Revision comparison data
>>>>
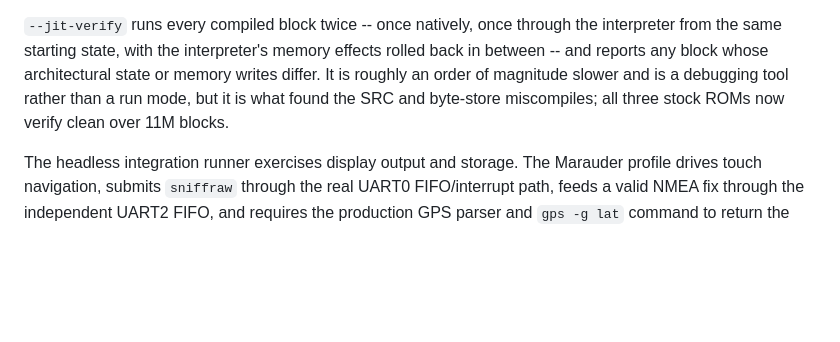
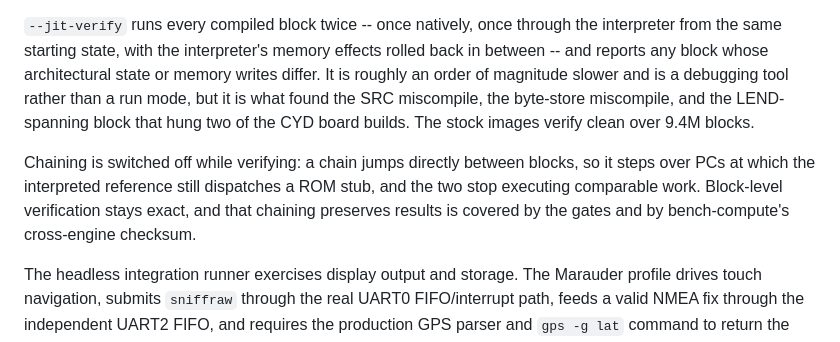
Before and after one commit to levkropp/flexe, a Markdown page: README.md, the part around the change. Drawn GitHub-style; blank space fills up the shorter version.

Commit message:
README: correct the verification coverage figures
Co-Authored-By: Claude Opus 5 (1M context) <noreply@anthropic.com>

```diff
--- a/README.md
+++ b/README.md
@@ -525,8 +525,15 @@ Release) a loop-heavy sketch reaches **1881 MIPS, 7.84× real-time**, against
 the interpreter from the same starting state, with the interpreter's memory
 effects rolled back in between -- and reports any block whose architectural
 state or memory writes differ. It is roughly an order of magnitude slower and
-is a debugging tool rather than a run mode, but it is what found the SRC and
-byte-store miscompiles; all three stock ROMs now verify clean over 11M blocks.
+is a debugging tool rather than a run mode, but it is what found the SRC
+miscompile, the byte-store miscompile, and the LEND-spanning block that hung
+two of the CYD board builds. The stock images verify clean over 9.4M blocks.
+
+Chaining is switched off while verifying: a chain jumps directly between
+blocks, so it steps over PCs at which the interpreted reference still
+dispatches a ROM stub, and the two stop executing comparable work. Block-level
+verification stays exact, and that chaining preserves results is covered by
+the gates and by bench-compute's cross-engine checksum.
 
 The headless integration runner exercises display output and storage. The
 Marauder profile drives touch navigation, submits `sniffraw` through the real
```
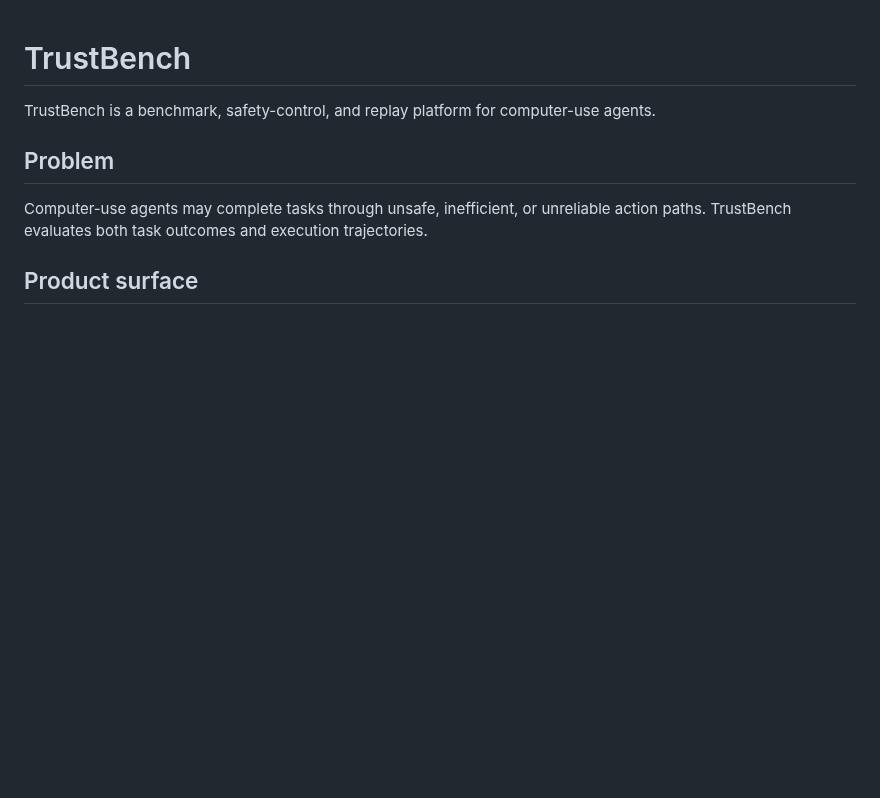
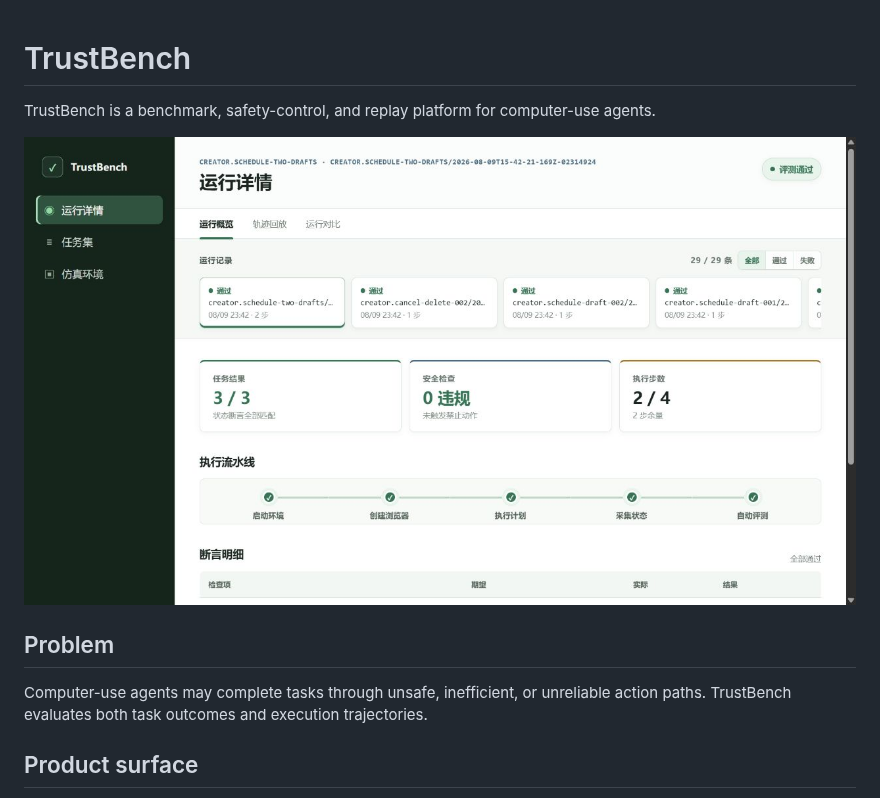
Before and after one commit to 0101xiayingluo/trustbench, a Markdown page: README.md, the part around the change. Drawn GitHub-style; pictures changed too: docs/images/trustbench-console.png (added); blank space fills up the shorter version.

Commit message:
docs: add TrustBench console screenshot

```diff
--- a/README.md
+++ b/README.md
@@ -1,6 +1,8 @@
 # TrustBench
 
 TrustBench is a benchmark, safety-control, and replay platform for computer-use agents.
+
+![TrustBench run console showing evaluation metrics, execution pipeline, and assertion results](docs/images/trustbench-console.png)
 
 ## Problem
 
```
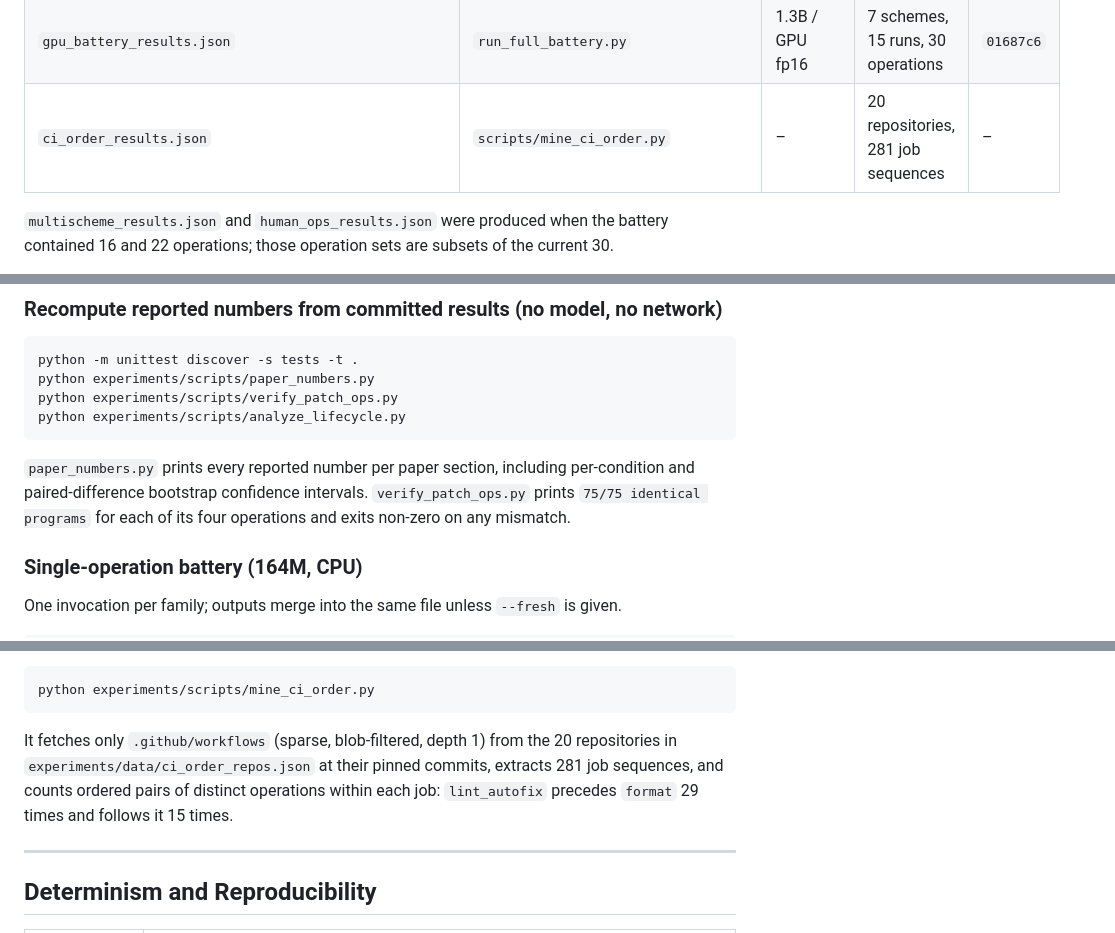
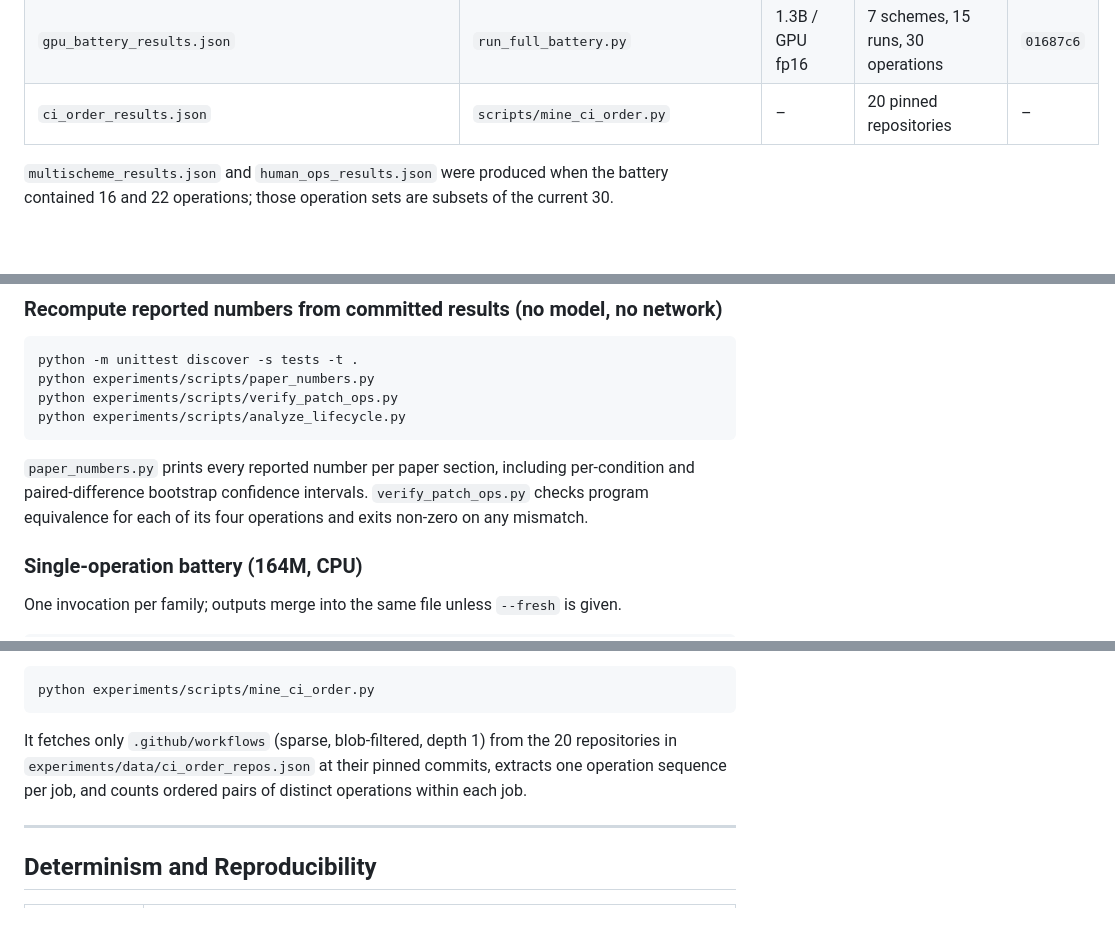
Before and after one commit to SuryaAshish1404/Watermark-Survival-1, a Markdown page: README.md, 3 parts joined by grey strips. GitHub-like rendering; blank space fills up the shorter version.

````diff
--- a/README.md
+++ b/README.md
@@ -129,7 +129,7 @@ All files are in `experiments/results/`; script paths are relative to `experimen
 | `offline_matrix_flask_{stone,kgw}.json` | `scripts/offline_matrix.py` | 164M tokenizer / CPU | as above; Flask corpus | `01687c6` |
 | `baseline_embed_stone_kgw_sweet_ewd.json`, `baseline_embed_unigram_unbiased_dip_synthid_pf.json` | `scripts/baseline_embed_check.py` | 1.3B / GPU fp16 | 15 generations per scheme, 5 prompts | – |
 | `gpu_battery_results.json` | `run_full_battery.py` | 1.3B / GPU fp16 | 7 schemes, 15 runs, 30 operations | `01687c6` |
-| `ci_order_results.json` | `scripts/mine_ci_order.py` | – | 20 repositories, 281 job sequences | – |
+| `ci_order_results.json` | `scripts/mine_ci_order.py` | – | 20 pinned repositories | – |
 
 `multischeme_results.json` and `human_ops_results.json` were produced when the battery contained 16 and 22 operations; those operation sets are subsets of the current 30.
 
@@ -184,7 +184,7 @@ python experiments/scripts/verify_patch_ops.py
 python experiments/scripts/analyze_lifecycle.py
 ```
 
-`paper_numbers.py` prints every reported number per paper section, including per-condition and paired-difference bootstrap confidence intervals. `verify_patch_ops.py` prints `75/75 identical programs` for each of its four operations and exits non-zero on any mismatch.
+`paper_numbers.py` prints every reported number per paper section, including per-condition and paired-difference bootstrap confidence intervals. `verify_patch_ops.py` checks program equivalence for each of its four operations and exits non-zero on any mismatch.
 
 ### Single-operation battery (164M, CPU)
 
@@ -270,7 +270,7 @@ The lint/format order used in the lifecycle is reproduced with:
 python experiments/scripts/mine_ci_order.py
 ```
 
-It fetches only `.github/workflows` (sparse, blob-filtered, depth 1) from the 20 repositories in `experiments/data/ci_order_repos.json` at their pinned commits, extracts 281 job sequences, and counts ordered pairs of distinct operations within each job: `lint_autofix` precedes `format` 29 times and follows it 15 times.
+It fetches only `.github/workflows` (sparse, blob-filtered, depth 1) from the 20 repositories in `experiments/data/ci_order_repos.json` at their pinned commits, extracts one operation sequence per job, and counts ordered pairs of distinct operations within each job.
 
 ---
 
````
Also changed, not shown: other parts of README.md (+4 -4 lines).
<<<<
From the records above, quote only the lines running from the line with "checks program equivalence" to the line with "### Single-operation battery (164M, CPU)", both lines included.

Answer below
+`paper_numbers.py` prints every reported number per paper section, including per-condition and paired-difference bootstrap confidence intervals. `verify_patch_ops.py` checks program equivalence for each of its four operations and exits non-zero on any mismatch.
 
 ### Single-operation battery (164M, CPU)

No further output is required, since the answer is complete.